**Work task**. Without the pictures, give the entries below again exactly as written.
[Dataset excerpts Boundary: Start]
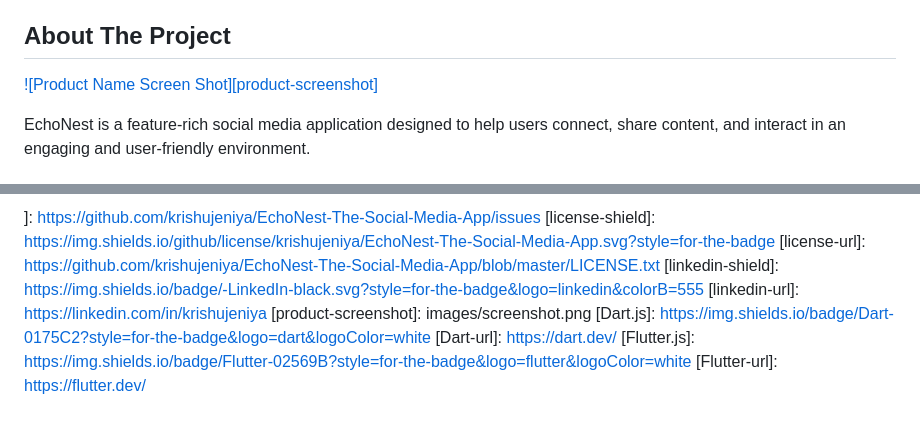
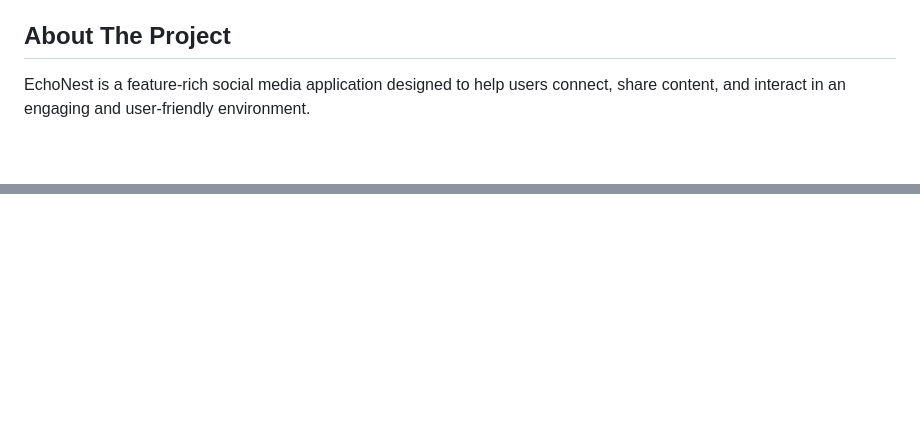
Before and after one commit to krishujeniya/EchoNest-The-Social-Media-App, a Markdown page: README.md, 2 parts joined by grey strips. Drawn GitHub-style; blank space fills up the shorter version.

```diff
--- a/README.md
+++ b/README.md
@@ -60,8 +60,6 @@
 <!-- ABOUT THE PROJECT -->
 ## About The Project
 
-[![Product Name Screen Shot][product-screenshot]](https://example.com)
-
 EchoNest is a feature-rich social media application designed to help users connect, share content, and interact in an engaging and user-friendly environment.
 
 ### Key Features
@@ -193,10 +125,0 @@ Project Link: [https://github.com/krishujeniya/EchoNest-The-Social-Media-App](ht
-]: https://github.com/krishujeniya/EchoNest-The-Social-Media-App/issues
-[license-shield]: https://img.shields.io/github/license/krishujeniya/EchoNest-The-Social-Media-App.svg?style=for-the-badge
-[license-url]: https://github.com/krishujeniya/EchoNest-The-Social-Media-App/blob/master/LICENSE.txt
-[linkedin-shield]: https://img.shields.io/badge/-LinkedIn-black.svg?style=for-the-badge&logo=linkedin&colorB=555
-[linkedin-url]: https://linkedin.com/in/krishujeniya
-[product-screenshot]: images/screenshot.png
-[Dart.js]: https://img.shields.io/badge/Dart-0175C2?style=for-the-badge&logo=dart&logoColor=white
-[Dart-url]: https://dart.dev/
-[Flutter.js]: https://img.shields.io/badge/Flutter-02569B?style=for-the-badge&logo=flutter&logoColor=white
-[Flutter-url]: https://flutter.dev/
```
Also changed, not shown: other parts of README.md (+2 -67 lines).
[Dataset excerpts Boundary: End]
**Finished exercise**.
Before and after one commit to krishujeniya/EchoNest-The-Social-Media-App, a Markdown page: README.md, 2 parts joined by grey strips. Drawn GitHub-style; blank space fills up the shorter version.

```diff
--- a/README.md
+++ b/README.md
@@ -60,8 +60,6 @@
 <!-- ABOUT THE PROJECT -->
 ## About The Project
 
-[![Product Name Screen Shot][product-screenshot]](https://example.com)
-
 EchoNest is a feature-rich social media application designed to help users connect, share content, and interact in an engaging and user-friendly environment.
 
 ### Key Features
@@ -193,10 +125,0 @@ Project Link: [https://github.com/krishujeniya/EchoNest-The-Social-Media-App](ht
-]: https://github.com/krishujeniya/EchoNest-The-Social-Media-App/issues
-[license-shield]: https://img.shields.io/github/license/krishujeniya/EchoNest-The-Social-Media-App.svg?style=for-the-badge
-[license-url]: https://github.com/krishujeniya/EchoNest-The-Social-Media-App/blob/master/LICENSE.txt
-[linkedin-shield]: https://img.shields.io/badge/-LinkedIn-black.svg?style=for-the-badge&logo=linkedin&colorB=555
-[linkedin-url]: https://linkedin.com/in/krishujeniya
-[product-screenshot]: images/screenshot.png
-[Dart.js]: https://img.shields.io/badge/Dart-0175C2?style=for-the-badge&logo=dart&logoColor=white
-[Dart-url]: https://dart.dev/
-[Flutter.js]: https://img.shields.io/badge/Flutter-02569B?style=for-the-badge&logo=flutter&logoColor=white
-[Flutter-url]: https://flutter.dev/
```
Also changed, not shown: other parts of README.md (+2 -67 lines).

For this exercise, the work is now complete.